Suggested reading by the editors of The New York Times Book Review.
In “Born to Run,” Bruce Springsteen writes with a Jersey plainspeak that’s deftly detailed and intimate with its readers.
Schama views his nation’s history through portraits in “The Face of Britain.”
Mengele’s experiments on twins inform Affinity Konar’s debut novel, “Mischling.”
Not only would no one buy my book, but libraries in various countries were disposing of them because people wouldn’t take them for free.
Joseph Lelyveld’s “His Final Battle” explores the challenges of Franklin Roosevelt’s final months in office, including his declining health.
In “Trainwreck,” Sady Doyle writes about the women “we love to hate, mock and fear.”
Joe Conason’s “Man of the World,” an account of Bill Clinton’s post-presidential years, sheds light on Clinton’s strengths and weaknesses.
The chief executive of HBO treasures his volume of John Cheever’s collected stories: “There’s a lot in there about what Kant called ‘the crooked timber of humanity.’ It’s a masterpiece.”
In “Strangers in Their Own Land,” Arlie Russell Hochschild tries to understand the worldview of Louisiana Tea Party supporters.
Hiaasen’s elaborate farce “Razor Girl,” set in South Florida, presents a parade of comic characters.
Maureen Dowd talks about “The Year of Voting Dangerously,” and Lauren Collins discusses “When in French.”
New books by Thomas Mullen, Lotte and Soren Hammer, Julia Keller, and E.S. Thomson.

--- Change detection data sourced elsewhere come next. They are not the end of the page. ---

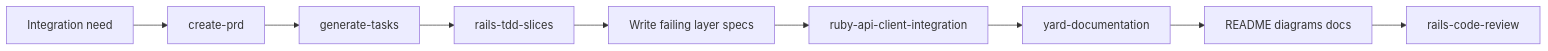
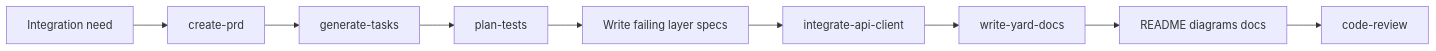
Diagram 16 of 17 in docs/workflow-guide.md (igmarin/my-RoR-personal-skills), drawn with Mermaid before and after one commit. The commit also changed other lines of this file and 295 other files, not shown here.

First line of the commit message:
Refactor names flows (#57)

````diff
--- a/docs/workflow-guide.md
+++ b/docs/workflow-guide.md
@@ -666,11 +666,11 @@
 ```mermaid
 flowchart LR
     A[Integration need] --> B[create-prd]
     B --> C[generate-tasks]
-    C --> D[rails-tdd-slices]
+    C --> D[plan-tests]
     D --> E["Write failing layer specs"]
-    E --> F[ruby-api-client-integration]
-    F --> G[yard-documentation]
+    E --> F[integrate-api-client]
+    F --> G[write-yard-docs]
     G --> H[README diagrams docs]
-    H --> I[rails-code-review]
+    H --> I[code-review]
 ```
````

Four new collections, including Schiff’s slim, ice-pick stories about sex and death.
A protagonist makes critical choices to go against her mother in Dianne Warren’s “Liberty Street.”
Peter Ho Davies’s four-part novel “The Fortunes” summons key faces and events in the Chinese-American story.
Leopoldine Core’s story collection, “When Watched,” offers vignettes of intimate moments.
Siblings and parents with artistic pretensions fight one another over their declining funds in Julian Tepper’s “Ark.”
“The Book” is a lovingly designed and illustrated deep history of “the most powerful object of our time.”
Readers respond to recent reviews of Tom Wolfe’s “The Kingdom of Speech” and Caleb Carr’s “Surrender, New York.”